Hallowe’en seems to have become more and more of a dilemma for believers over the years. Growing up in a non-Christian family, it was always something I looked forward to. Now with my own family, we wrestle with the question of what to do, and our stance and responses have varied.
Like “Trick or Treat,” sometimes we feel the choice has to be an either-or response to Hallowe’en but as with many cultural and societal issues, it may not be so binary – black and white. A good first step is to begin with thorough reflection on the matter.
Look carefully then how you walk, not as unwise but as wise, making the best use of the time, because the days are evil. Therefore do not be foolish, but understand what the will of the Lord is. Ephesians 5:15-17

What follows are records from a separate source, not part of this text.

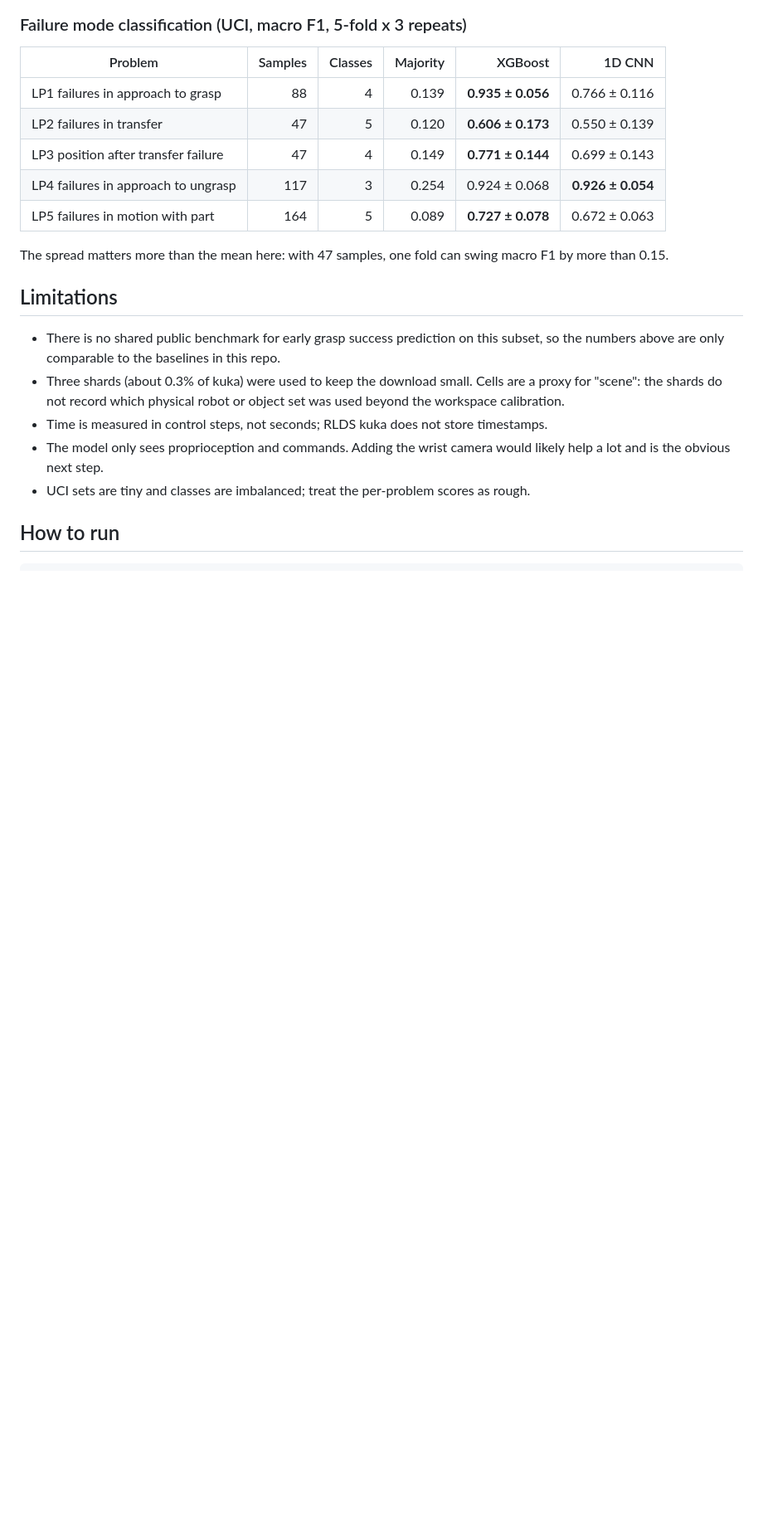
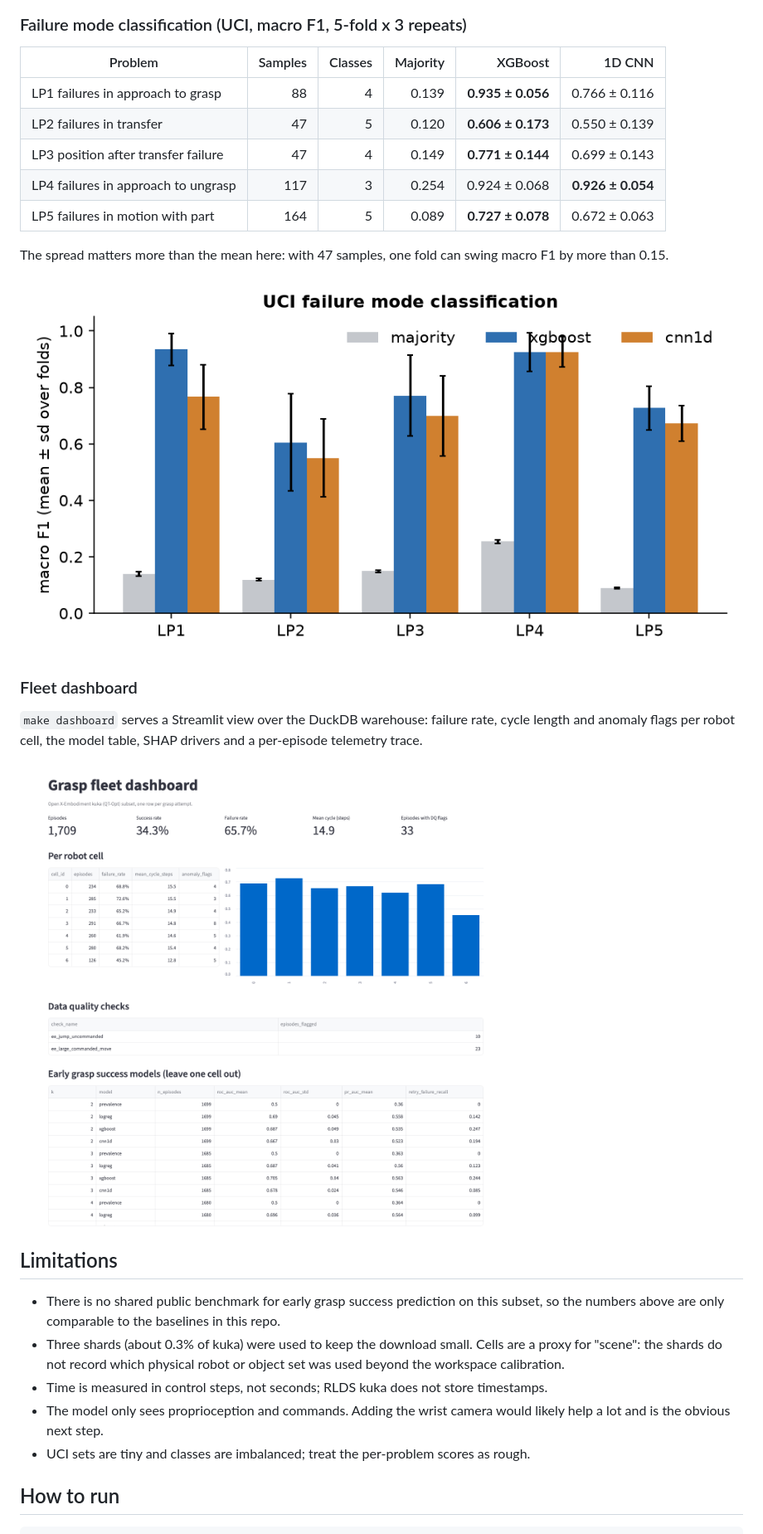
Before and after one commit to AbhayJuloori/grasp-outcome-prediction-oxe, a Markdown page: README.md, the part around one of its changes. Shown at 83% size. Rendered like a GitHub page; pictures changed too: docs/assets/dashboard.png (added); blank space fills up the shorter version.

```diff
--- a/README.md
+++ b/README.md
@@ -112,6 +141,16 @@ and at where the gripper sits in the bin.
 
 The spread matters more than the mean here: with 47 samples, one fold can swing
 macro F1 by more than 0.15.
+
+![UCI macro F1](docs/assets/uci_macro_f1.png)
+
+### Fleet dashboard
+
+`make dashboard` serves a Streamlit view over the DuckDB warehouse: failure
+rate, cycle length and anomaly flags per robot cell, the model table, SHAP
+drivers and a per-episode telemetry trace.
+
+![Streamlit fleet dashboard](docs/assets/dashboard.png)
 
 ## Limitations
 
```
Also changed, not shown: other parts of README.md (+30 -0 lines), docs/assets/roc_pr_curves_k3.png (added), 5 other files.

Think critically – not just about what you will or will not do on Hallowe’en, but in all situations with all your choices. Don’t be passively carried along by the tide of culture and don’t mindlessly buy into it (literally). Ask some questions to help you decide how to respond specifically to your context of Hallowe’en: What is being celebrated or glorified? What values are being upheld? What am I saying by my choice of costume? Do I see any evidence of evil or the occult? Do I want to give my money away to something that is celebrating darkness?
The kingdom of heaven is like leaven that a woman took and hid in three measures of flour, till it was all leavened. Matthew 13:33
Notice that the leaven needs to be taken up by the woman and put it into the dough. The Kingdom of God works its way into culture to transform it through believers redemptively engaging in society. There might be aspects of the holiday that are okay, or even good. Hallowe’en allowed us to get to know many neighbours in our 17-tower apartment complex and there was a great community connection in organising the different families and homes who would give out candy. The pagan roots of Christmas and Easter have lost their power. Maybe one day Hallowe’en will go the same way.
Have nothing to do with the fruitless deeds of darkness, but rather expose them. Ephesians 5:11.
Sometimes there is no way to rationalise our involvement in an activity or situation “in the name of ministry,” and it is better to simply avoid it altogether. Some contexts are thoroughly depraved with nothing at their core to redeem.
Trick or Treat? Respond to the question without guilt, with your freedom in Christ, the one who has disarmed the powers of darkness.